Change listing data

- Opening Delimiter -

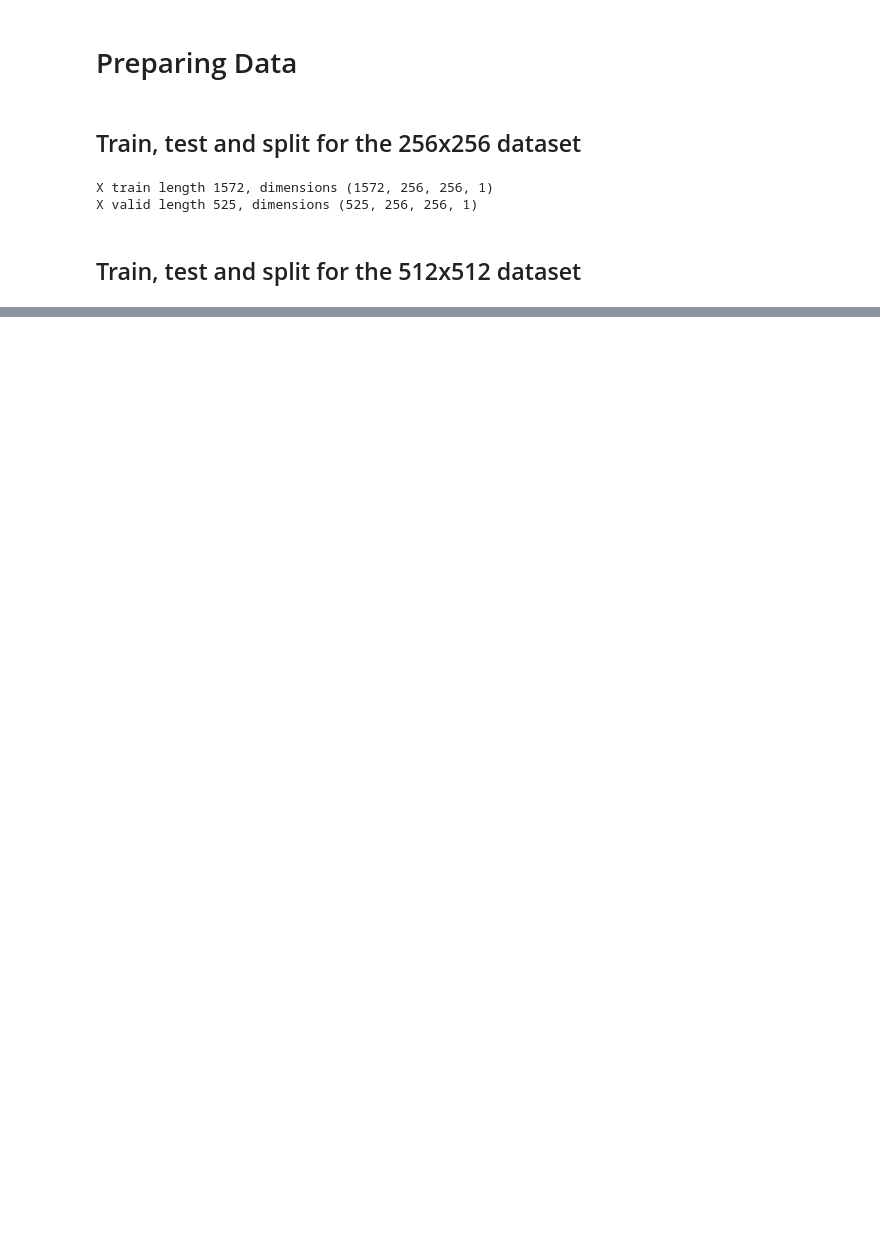
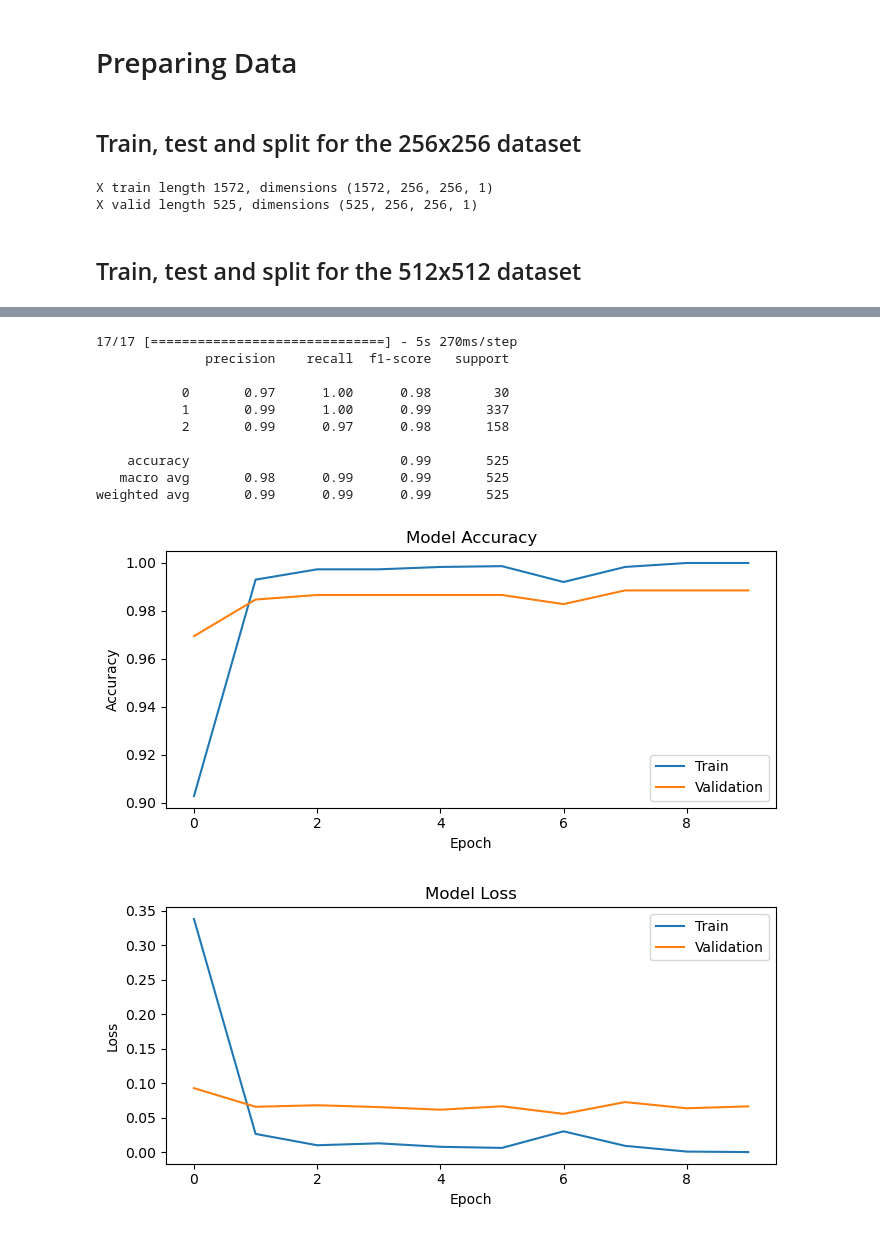
Before and after one commit to OmdenaAI/myanmar-chapter-chest-x-rays, a Jupyter notebook: src/visualizations/cancer-detection-model/lung-cancer-prediction-on-MERGED IQ-OTHNCCD-dataset.ipynb, the cells around one changed output, grey strips where cells are left out. Drawn from its saved outputs; the diff is of its cells as text; code cells hidden in the pictures; blank space fills up the shorter version.

Commit message:
Add SMOTE processing for 256 x 256 and a simple model

```diff
--- a/src/visualizations/cancer-detection-model/lung-cancer-prediction-on-MERGED IQ-OTHNCCD-dataset.ipynb
+++ b/src/visualizations/cancer-detection-model/lung-cancer-prediction-on-MERGED IQ-OTHNCCD-dataset.ipynb
@@ -312,0 +366,5 @@ X valid length 525, dimensions (525, 512, 512, 1)
+# %%
+print('Before SMOTE:', y_train_256.shape)
+smote = SMOTE()
+X_train_256_sampled, y_train_256_sampled = smote.fit_resample(X_train_256, y_train_256)
+print('After SMOTE:', y_train_256_sampled.shape)
@@ -312,0 +374,6 @@ X valid length 525, dimensions (525, 512, 512, 1)
+# %%
+X_train_256 = X_train_256.reshape(X_train_256.shape[0], 256, 256, 1)
+X_train_256_sampled = X_train_256_sampled.reshape(X_train_256_sampled.shape[0], X_train_256.shape[1], X_train_256.shape[2], 1)
+
+print(len(X_train_256), X_train_256.shape)
+print(len(X_train_256_sampled), X_train_256_sampled.shape)
@@ -312,0 +385,2 @@ X valid length 525, dimensions (525, 512, 512, 1)
+# %%
+model1 = build_basic_model()
@@ -312,0 +405,2 @@ X valid length 525, dimensions (525, 512, 512, 1)
+# %%
+history = model1.fit(X_train_256_sampled, y_train_256_sampled, batch_size=8, epochs=10, validation_data=(X_valid_256, y_valid_256))
@@ -312,0 +428,15 @@ X valid length 525, dimensions (525, 512, 512, 1)
+# %%
+output_model_results(model1, X_valid_256, y_valid_256, history)
+# %% [output]
+17/17 [==============================] - 5s 270ms/step
+              precision    recall  f1-score   support
+
+           0       0.97      1.00      0.98        30
+           1       0.99      1.00      0.99       337
+           2       0.99      0.97      0.98       158
+
+    accuracy                           0.99       525
+   macro avg       0.98      0.99      0.99       525
+weighted avg       0.99      0.99      0.99       525
+[figure, added]
+[figure, added]
```
Also changed, not shown: parts of 16 cells of this notebook.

- Closing Delimiter -

Only the lines that hold the word "shape" are wanted; each should be pulled from the records.

+print('Before SMOTE:', y_train_256.shape)
+print('After SMOTE:', y_train_256_sampled.shape)
+X_train_256 = X_train_256.reshape(X_train_256.shape[0], 256, 256, 1)
+X_train_256_sampled = X_train_256_sampled.reshape(X_train_256_sampled.shape[0], X_train_256.shape[1], X_train_256.shape[2], 1)
+print(len(X_train_256), X_train_256.shape)
+print(len(X_train_256_sampled), X_train_256_sampled.shape)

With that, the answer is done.